━━ Task input ━━

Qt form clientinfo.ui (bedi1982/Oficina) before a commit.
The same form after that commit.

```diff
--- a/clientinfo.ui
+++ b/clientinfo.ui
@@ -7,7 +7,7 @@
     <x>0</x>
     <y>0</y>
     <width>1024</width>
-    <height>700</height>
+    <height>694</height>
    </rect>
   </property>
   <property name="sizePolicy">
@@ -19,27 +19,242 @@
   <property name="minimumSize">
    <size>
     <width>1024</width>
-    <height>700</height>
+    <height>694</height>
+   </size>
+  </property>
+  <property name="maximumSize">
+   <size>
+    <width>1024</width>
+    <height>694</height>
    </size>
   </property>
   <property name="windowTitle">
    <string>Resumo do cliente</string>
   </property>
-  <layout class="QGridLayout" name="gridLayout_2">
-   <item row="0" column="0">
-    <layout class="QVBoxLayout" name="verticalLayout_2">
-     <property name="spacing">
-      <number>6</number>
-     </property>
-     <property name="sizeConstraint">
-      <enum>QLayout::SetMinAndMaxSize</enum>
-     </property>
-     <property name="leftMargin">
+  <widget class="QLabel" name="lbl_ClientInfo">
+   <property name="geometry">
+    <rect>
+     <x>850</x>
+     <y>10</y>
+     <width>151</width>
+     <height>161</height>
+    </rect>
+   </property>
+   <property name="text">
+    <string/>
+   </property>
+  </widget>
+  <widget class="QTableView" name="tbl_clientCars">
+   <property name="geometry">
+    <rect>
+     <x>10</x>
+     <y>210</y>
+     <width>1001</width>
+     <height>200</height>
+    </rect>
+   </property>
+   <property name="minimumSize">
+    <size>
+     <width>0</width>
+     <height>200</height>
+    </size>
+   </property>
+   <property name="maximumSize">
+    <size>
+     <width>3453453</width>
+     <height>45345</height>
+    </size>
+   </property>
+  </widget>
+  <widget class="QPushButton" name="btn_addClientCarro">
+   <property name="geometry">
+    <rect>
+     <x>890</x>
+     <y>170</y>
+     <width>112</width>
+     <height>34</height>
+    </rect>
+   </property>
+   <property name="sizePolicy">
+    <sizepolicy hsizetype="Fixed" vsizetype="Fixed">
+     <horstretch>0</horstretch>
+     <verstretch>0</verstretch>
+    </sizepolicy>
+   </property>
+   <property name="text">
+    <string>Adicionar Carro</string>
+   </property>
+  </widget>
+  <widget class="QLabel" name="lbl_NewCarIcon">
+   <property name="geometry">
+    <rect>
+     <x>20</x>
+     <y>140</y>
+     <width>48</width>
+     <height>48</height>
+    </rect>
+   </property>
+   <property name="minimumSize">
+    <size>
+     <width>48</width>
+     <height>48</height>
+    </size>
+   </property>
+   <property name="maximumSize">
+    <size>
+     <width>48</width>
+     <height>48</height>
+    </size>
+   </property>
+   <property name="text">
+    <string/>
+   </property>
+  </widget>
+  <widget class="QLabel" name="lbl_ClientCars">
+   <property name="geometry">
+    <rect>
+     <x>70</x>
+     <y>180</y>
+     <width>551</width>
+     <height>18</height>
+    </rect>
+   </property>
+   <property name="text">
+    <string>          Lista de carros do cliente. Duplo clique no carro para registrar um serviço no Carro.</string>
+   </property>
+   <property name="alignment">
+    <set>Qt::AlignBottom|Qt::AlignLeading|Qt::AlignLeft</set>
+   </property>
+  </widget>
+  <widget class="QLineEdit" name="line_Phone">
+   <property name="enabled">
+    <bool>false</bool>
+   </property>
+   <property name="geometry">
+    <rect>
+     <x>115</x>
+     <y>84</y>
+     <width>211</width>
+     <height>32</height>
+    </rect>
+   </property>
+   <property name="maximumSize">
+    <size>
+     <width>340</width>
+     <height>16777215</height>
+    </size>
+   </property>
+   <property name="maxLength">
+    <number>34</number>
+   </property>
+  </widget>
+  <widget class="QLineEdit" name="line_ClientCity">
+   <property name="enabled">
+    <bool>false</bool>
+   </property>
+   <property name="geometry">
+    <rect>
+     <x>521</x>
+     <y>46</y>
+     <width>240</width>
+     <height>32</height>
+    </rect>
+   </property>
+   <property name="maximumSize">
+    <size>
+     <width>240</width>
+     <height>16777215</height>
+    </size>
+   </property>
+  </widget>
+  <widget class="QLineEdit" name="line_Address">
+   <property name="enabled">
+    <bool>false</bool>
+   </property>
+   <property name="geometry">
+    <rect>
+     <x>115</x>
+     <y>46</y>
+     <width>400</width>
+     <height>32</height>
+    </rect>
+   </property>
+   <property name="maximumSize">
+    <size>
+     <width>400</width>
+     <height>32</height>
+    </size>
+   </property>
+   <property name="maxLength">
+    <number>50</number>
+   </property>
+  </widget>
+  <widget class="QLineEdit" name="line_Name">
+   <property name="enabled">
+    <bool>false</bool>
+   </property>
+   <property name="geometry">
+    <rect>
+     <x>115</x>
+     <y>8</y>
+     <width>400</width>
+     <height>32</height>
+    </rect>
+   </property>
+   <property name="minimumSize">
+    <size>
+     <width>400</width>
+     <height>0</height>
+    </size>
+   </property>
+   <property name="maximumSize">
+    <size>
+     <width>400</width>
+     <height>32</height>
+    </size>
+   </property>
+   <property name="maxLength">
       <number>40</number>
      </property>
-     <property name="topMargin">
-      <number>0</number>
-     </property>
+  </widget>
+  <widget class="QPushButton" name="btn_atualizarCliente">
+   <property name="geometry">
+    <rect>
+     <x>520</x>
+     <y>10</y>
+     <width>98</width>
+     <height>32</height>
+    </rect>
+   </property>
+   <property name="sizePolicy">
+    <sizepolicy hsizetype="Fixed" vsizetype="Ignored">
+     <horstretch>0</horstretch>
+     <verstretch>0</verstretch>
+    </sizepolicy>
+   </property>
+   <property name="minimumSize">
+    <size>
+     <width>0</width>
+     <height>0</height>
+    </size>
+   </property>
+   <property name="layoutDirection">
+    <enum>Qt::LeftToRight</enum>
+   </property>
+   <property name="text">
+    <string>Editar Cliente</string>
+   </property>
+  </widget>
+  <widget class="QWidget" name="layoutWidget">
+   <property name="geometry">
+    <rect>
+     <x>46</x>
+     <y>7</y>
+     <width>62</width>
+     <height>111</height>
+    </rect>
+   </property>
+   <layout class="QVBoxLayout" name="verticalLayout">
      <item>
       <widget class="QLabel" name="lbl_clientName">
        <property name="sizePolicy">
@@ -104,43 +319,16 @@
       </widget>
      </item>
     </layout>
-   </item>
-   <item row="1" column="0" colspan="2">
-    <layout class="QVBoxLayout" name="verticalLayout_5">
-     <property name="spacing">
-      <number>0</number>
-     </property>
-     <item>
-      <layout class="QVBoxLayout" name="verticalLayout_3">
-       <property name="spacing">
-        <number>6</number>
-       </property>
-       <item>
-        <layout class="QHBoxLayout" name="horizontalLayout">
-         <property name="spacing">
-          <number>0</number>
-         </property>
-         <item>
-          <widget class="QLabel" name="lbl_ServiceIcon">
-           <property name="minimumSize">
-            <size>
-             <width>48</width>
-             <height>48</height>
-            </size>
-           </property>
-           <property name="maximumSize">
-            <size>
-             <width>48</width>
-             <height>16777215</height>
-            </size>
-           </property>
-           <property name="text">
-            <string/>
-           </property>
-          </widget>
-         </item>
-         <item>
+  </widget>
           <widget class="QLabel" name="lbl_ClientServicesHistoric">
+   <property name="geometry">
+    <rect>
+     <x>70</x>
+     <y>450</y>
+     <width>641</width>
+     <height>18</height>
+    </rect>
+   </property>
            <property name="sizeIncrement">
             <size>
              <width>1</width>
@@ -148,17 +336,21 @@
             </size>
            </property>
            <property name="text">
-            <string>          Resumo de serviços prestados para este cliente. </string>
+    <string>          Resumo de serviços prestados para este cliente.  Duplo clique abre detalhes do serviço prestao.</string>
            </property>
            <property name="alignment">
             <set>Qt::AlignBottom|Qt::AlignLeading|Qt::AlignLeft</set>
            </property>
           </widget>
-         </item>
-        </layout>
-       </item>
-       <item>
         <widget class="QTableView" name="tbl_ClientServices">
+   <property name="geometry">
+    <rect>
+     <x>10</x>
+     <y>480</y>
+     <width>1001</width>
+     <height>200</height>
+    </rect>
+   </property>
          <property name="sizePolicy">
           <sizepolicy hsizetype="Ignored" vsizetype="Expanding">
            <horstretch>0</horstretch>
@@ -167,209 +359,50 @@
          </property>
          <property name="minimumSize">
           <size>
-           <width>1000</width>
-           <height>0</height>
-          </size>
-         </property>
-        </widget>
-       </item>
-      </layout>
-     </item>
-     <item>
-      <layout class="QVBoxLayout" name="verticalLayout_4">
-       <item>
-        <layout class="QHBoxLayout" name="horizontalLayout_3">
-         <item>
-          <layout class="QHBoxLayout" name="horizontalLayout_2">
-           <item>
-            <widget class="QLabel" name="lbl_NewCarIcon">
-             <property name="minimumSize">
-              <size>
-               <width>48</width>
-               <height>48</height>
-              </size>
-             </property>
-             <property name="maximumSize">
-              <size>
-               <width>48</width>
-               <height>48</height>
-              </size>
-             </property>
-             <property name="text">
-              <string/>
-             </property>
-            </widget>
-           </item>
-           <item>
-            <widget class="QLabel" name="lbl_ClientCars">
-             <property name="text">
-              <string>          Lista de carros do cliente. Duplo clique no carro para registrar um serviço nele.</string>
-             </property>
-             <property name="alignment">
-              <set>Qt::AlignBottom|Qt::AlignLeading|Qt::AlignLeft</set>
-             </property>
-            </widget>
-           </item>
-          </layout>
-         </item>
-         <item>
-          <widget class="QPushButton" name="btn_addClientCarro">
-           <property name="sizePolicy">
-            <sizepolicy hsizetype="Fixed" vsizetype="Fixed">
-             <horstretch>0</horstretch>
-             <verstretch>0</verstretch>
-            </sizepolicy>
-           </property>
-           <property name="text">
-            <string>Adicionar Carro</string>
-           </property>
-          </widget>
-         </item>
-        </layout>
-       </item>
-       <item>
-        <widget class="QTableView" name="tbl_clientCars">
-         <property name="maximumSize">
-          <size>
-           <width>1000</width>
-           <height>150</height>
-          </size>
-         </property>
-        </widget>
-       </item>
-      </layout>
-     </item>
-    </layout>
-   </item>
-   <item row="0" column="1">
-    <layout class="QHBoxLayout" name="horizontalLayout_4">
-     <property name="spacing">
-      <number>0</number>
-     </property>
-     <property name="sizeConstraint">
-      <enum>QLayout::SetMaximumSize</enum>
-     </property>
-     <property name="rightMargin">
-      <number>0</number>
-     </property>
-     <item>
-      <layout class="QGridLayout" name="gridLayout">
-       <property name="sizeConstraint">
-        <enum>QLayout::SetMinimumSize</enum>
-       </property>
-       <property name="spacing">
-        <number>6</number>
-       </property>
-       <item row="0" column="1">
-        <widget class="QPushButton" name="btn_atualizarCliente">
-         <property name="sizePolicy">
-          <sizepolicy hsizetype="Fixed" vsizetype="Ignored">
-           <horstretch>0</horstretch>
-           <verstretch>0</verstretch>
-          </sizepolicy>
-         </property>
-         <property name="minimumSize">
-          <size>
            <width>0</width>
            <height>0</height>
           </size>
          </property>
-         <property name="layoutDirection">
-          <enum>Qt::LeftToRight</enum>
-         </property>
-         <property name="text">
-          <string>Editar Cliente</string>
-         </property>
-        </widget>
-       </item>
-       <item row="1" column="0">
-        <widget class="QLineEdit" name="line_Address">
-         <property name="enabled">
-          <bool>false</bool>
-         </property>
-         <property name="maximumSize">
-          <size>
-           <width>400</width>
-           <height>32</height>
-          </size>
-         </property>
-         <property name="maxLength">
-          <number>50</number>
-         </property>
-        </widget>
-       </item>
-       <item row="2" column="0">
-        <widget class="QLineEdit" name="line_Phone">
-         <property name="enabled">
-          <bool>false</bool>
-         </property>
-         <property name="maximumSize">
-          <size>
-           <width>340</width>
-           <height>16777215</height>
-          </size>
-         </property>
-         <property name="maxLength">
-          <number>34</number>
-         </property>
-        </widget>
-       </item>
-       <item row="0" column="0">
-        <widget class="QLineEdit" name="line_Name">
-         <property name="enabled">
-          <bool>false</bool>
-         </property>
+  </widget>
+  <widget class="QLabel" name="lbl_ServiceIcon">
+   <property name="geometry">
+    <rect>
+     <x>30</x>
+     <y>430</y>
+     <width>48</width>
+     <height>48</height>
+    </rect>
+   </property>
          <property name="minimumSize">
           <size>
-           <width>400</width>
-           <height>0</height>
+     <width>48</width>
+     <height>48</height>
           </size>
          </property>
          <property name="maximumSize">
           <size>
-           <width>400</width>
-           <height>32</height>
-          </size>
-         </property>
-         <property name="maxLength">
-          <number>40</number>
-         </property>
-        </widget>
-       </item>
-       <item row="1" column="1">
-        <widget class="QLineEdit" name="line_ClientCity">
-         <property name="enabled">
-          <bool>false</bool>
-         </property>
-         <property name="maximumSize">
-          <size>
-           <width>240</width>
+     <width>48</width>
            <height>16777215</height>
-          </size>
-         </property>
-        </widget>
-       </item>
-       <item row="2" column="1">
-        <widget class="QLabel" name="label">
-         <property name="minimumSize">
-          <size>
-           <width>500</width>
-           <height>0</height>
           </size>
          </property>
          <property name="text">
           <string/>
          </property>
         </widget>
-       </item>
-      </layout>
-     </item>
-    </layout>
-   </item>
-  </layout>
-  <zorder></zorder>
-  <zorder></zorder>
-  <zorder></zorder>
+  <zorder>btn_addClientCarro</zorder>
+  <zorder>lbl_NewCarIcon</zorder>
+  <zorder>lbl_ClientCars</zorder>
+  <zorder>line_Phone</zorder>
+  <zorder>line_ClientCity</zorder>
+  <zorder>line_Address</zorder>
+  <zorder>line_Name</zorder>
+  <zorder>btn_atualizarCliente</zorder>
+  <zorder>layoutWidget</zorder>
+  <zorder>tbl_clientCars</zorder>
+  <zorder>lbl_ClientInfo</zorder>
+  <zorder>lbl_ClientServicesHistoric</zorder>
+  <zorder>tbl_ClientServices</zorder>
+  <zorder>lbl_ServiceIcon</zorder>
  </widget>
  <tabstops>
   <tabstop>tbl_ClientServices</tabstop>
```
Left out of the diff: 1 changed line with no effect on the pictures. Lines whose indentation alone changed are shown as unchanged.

━━━

» **Assigned task**: Copy each line in the entries above where "QLineEdit" turns up.

» **Expected output**:
+  <widget class="QLineEdit" name="line_Phone">
+  <widget class="QLineEdit" name="line_ClientCity">
+  <widget class="QLineEdit" name="line_Address">
+  <widget class="QLineEdit" name="line_Name">
-        <widget class="QLineEdit" name="line_Address">
-        <widget class="QLineEdit" name="line_Phone">
-        <widget class="QLineEdit" name="line_Name">
-        <widget class="QLineEdit" name="line_ClientCity">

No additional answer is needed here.